By: S. Davis

May; Belgium:

It’s just past noon. We’ve done this dance a few times now as I ride to Antwerp: I don’t want to go back to the United States.

It’s not that I want to remain in Belgium – although I wouldn’t mind, it’s a nice city – I’d just rather avoid the crap I have to slog through in Los Angeles. Whatever…

Let’s get started with the rest of the day…

Now the plan was to get up and get out of the door this morning really early but wine, jokes, music and women made me call an audible last night/early this morning. In just under a week here the weather has finally cooperated. At least during the day. At night I don’t care what elements rear their head but during the day I just need it to be mostly dry. I have to go searching for treasure!

My alarm blared at 9 am although I was awake a good time before that to have a shower. The day was moving about a half-hour later. I think I should’ve gotten out a little earlier as my legs aren’t on the same page as the rest of my body.

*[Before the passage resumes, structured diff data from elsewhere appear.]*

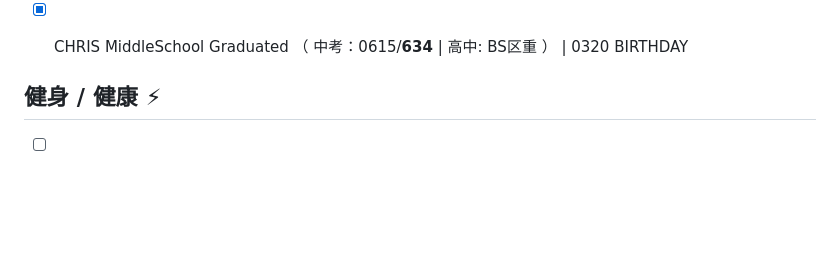
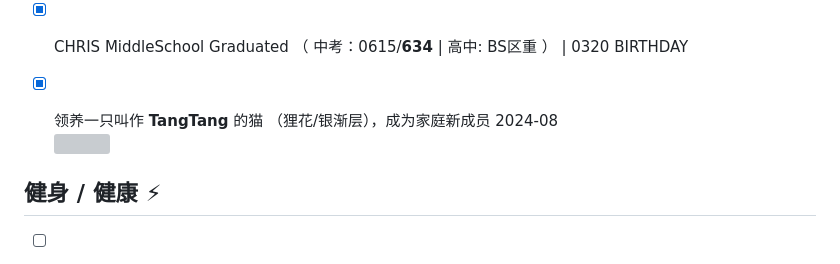
Before and after one commit to 5iCruise/wodebibi, a Markdown page: docs/archive/FY2024.md, the part around the change. GitHub-like rendering; blank space fills up the shorter version; grey boxes are pictures that could not be loaded.

```diff
--- a/docs/archive/FY2024.md
+++ b/docs/archive/FY2024.md
@@ -92,6 +92,8 @@ Here are some ideas to get you started:
             - [ ] 另计划 `calibre-web` ，gitea ，memos ，navidrome ，zerotier 内网穿透方便在外安全访问内网服务 等；
     - [x] 桌面级数码录播/编辑  （ 硬件与应用环境：MacBook Air M3 购入¥8,000 ）
 - [x] CHRIS MiddleSchool Graduated （ 中考：0615/**634** | 高中: BS区重 ） | 0320 BIRTHDAY
+- [x] 领养一只叫作 **TangTang** 的猫 （狸花/银渐层），成为家庭新成员 2024-08
+      ![](https://fastly.jsdelivr.net/gh/iCruiseDATA/picx-images-hosting@master/20250102/Tangtang.pfeyq6m69.webp)
 
 
 ## 健身 / 健康  ⚡
```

Tourists dominate the Atomium and its surrounding park – and it’s obvious why. It’s like a postcard out here today. It’s lush, green and the clouds are looming but the sunlight’s fighting through. Apparently this site is a “must see” in Brussels so I felt obligated to travel too far north of where I needed to be to get a good look for myself. Worth. The. Walk.

The bus seemed like the best option but since this is a holiday weekend – and the schedule is truncated – I like my chances much better with my trusty puma’s. Having the warmth of the sun made the trek worth it. Although I do wish I activated the step tracker on my phone just to get an idea of the distance that I covered. As I take a glance at the time-stamp of photographs I took earlier, I’ve walked an hour and 45 minutes. I cut 20 minutes off the time during my return as I had the benefit of the first trip – and I was starving.

 

To lighten my backpack I ate a massive breakfast. I didn’t carry much food with me with the exception of an apple, a banana, my water bottle and two granola bars. However that did push back my departure time by 40-50 minutes. I returned to the hostel to eat my Bolognese penne. I placed the pasta inside a large piece of french bread, added some sea salt, pepper, and olive oil – and ate it like a sub.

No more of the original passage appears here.